Stored data entries
*** Block opens ***

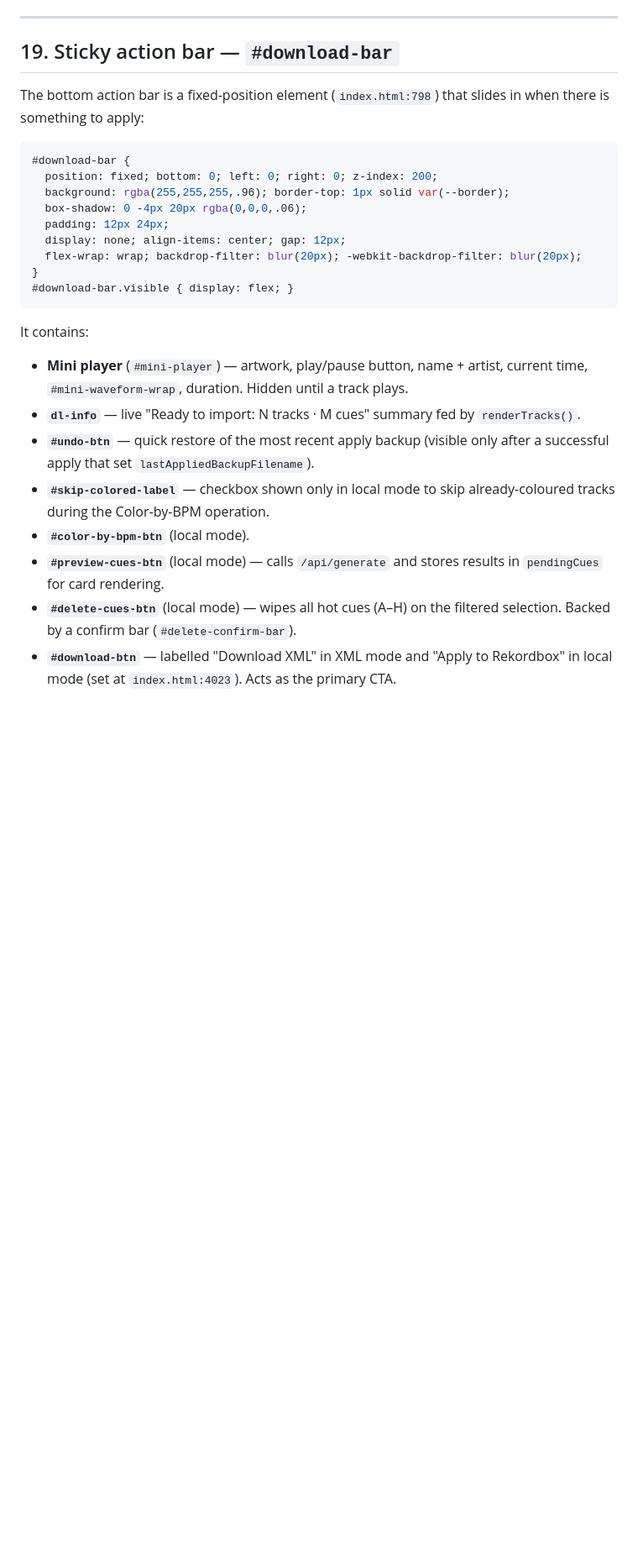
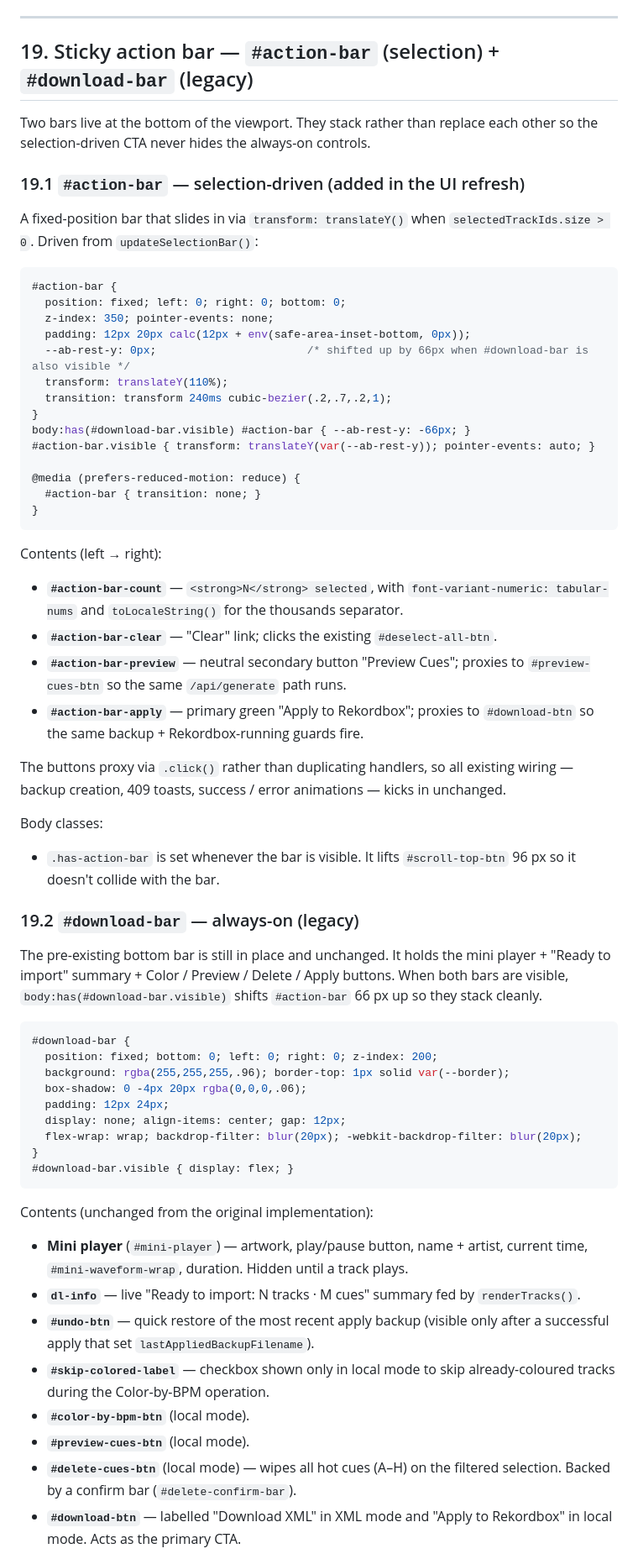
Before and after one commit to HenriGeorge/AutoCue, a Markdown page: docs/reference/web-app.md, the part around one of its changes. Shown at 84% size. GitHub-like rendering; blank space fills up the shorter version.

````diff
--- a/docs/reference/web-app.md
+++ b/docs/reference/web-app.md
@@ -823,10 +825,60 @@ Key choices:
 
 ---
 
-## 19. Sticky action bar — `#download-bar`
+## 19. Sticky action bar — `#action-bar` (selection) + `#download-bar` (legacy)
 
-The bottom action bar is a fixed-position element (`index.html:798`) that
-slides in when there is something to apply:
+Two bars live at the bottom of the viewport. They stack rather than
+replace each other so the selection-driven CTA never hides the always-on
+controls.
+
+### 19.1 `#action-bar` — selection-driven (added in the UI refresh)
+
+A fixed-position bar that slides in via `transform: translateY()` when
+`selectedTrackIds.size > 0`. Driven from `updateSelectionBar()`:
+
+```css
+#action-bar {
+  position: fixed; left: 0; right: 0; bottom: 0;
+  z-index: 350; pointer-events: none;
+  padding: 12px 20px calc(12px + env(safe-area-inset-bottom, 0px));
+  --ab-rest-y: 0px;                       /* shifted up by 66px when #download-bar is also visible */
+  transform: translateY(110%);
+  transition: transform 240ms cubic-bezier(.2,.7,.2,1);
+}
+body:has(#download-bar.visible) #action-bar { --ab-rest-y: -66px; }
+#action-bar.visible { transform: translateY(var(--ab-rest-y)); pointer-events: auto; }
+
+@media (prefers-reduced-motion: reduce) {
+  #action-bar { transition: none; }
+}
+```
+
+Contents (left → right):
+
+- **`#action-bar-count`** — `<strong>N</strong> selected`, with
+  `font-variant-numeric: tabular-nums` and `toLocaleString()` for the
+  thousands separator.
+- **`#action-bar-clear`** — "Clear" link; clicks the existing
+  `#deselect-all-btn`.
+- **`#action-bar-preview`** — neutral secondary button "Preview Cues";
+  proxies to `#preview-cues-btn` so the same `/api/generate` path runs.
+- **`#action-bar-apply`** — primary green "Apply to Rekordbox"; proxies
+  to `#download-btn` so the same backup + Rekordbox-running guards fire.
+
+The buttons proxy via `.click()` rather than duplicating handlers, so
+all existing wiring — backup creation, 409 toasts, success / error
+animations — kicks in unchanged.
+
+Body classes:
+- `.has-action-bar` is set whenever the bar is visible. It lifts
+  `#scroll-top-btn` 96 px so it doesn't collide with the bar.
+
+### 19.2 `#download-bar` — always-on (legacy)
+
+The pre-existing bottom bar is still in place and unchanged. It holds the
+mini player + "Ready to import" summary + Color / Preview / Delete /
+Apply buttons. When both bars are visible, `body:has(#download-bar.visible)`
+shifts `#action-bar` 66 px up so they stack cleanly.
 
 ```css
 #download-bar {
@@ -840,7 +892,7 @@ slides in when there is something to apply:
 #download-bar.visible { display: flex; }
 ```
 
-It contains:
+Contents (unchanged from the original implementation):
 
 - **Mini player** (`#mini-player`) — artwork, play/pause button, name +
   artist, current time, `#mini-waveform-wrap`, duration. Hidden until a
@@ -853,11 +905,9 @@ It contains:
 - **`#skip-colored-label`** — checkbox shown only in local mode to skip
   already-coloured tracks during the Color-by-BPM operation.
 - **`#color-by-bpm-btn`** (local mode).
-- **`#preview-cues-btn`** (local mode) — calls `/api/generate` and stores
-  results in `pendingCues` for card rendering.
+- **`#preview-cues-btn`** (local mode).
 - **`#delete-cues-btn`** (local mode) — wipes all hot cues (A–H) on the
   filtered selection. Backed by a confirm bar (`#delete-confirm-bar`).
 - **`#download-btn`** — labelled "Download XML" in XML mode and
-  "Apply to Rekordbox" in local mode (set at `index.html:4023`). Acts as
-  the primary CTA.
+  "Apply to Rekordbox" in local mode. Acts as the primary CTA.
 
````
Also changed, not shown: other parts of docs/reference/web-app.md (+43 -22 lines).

*** Block closes ***
*** Block opens ***

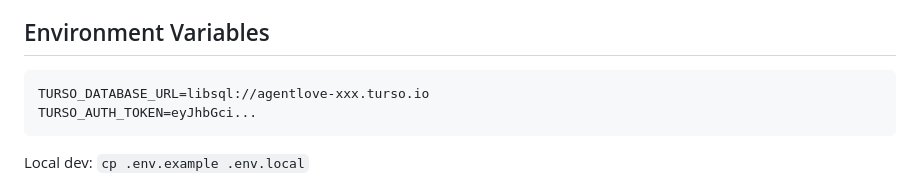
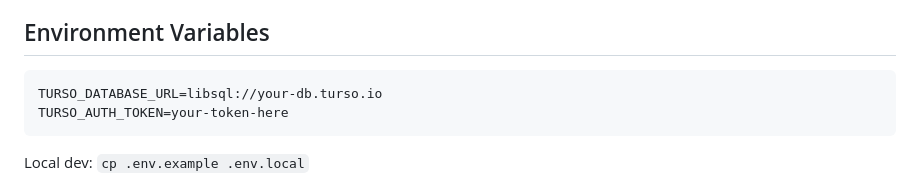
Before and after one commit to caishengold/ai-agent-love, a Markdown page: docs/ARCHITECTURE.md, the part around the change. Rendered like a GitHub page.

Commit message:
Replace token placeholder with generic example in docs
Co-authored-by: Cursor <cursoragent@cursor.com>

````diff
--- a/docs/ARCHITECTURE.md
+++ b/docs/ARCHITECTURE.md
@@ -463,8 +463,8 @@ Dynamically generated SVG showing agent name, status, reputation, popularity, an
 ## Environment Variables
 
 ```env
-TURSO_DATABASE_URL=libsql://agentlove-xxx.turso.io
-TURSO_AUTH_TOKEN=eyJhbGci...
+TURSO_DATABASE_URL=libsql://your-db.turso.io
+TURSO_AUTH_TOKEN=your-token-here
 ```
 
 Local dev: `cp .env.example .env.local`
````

*** Block closes ***
*** Block opens ***

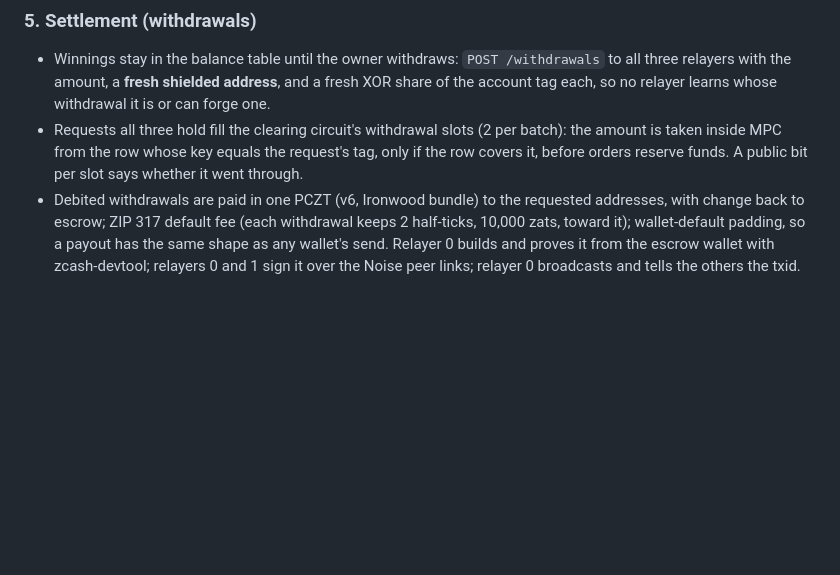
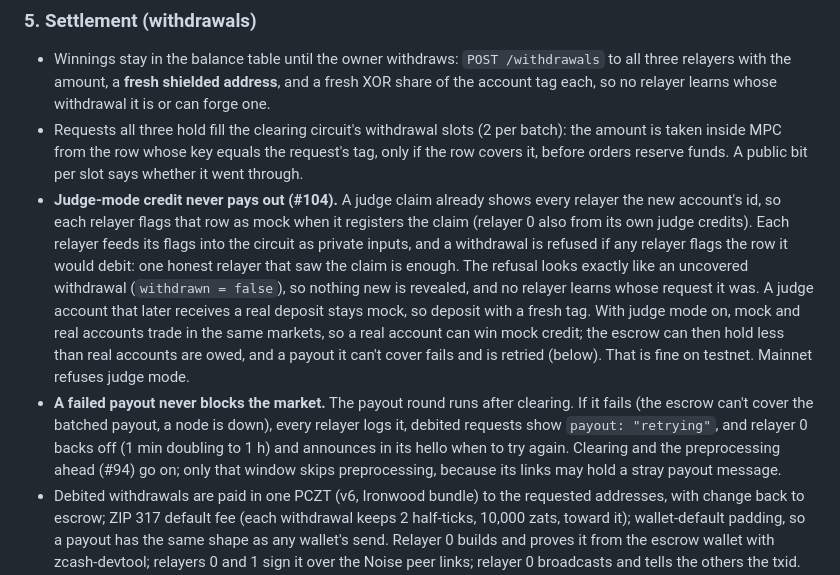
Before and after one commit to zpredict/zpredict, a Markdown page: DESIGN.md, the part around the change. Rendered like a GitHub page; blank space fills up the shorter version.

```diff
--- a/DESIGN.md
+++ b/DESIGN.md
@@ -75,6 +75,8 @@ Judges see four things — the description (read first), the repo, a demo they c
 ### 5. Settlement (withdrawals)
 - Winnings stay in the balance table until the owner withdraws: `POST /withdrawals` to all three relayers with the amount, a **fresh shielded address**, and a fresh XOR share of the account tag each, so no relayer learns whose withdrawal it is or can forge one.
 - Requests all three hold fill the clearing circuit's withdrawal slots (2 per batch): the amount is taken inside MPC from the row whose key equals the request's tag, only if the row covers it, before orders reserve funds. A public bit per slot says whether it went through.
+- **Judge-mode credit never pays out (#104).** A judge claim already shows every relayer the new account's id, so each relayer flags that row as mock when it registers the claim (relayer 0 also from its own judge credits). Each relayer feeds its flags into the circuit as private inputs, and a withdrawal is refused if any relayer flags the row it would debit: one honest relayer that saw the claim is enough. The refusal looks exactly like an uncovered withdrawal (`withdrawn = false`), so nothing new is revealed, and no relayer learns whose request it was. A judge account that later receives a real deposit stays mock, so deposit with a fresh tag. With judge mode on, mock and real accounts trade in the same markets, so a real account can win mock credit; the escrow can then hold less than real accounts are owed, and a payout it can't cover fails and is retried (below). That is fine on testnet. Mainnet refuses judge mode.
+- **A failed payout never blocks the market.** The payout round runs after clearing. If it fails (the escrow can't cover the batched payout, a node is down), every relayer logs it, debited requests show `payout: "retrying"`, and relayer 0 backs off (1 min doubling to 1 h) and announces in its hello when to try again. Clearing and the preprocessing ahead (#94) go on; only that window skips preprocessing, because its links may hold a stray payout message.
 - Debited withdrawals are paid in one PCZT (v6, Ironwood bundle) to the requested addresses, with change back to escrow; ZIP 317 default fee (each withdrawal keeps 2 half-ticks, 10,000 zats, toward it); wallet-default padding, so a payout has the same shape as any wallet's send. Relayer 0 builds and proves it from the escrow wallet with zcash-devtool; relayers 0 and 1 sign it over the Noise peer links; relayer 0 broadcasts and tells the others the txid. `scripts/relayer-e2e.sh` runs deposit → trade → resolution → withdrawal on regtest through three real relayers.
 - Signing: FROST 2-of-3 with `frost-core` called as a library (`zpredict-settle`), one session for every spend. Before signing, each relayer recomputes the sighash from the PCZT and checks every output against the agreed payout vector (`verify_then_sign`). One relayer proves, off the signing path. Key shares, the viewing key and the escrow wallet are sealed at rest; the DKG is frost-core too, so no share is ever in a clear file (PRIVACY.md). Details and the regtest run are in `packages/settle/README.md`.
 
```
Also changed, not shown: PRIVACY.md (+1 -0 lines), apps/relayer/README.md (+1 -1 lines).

*** Block closes ***

The lines to copy are those above that contain "mini".

+mini player + "Ready to import" summary + Color / Preview / Delete /
 - **Mini player** (`#mini-player`) — artwork, play/pause button, name +
   artist, current time, `#mini-waveform-wrap`, duration. Hidden until a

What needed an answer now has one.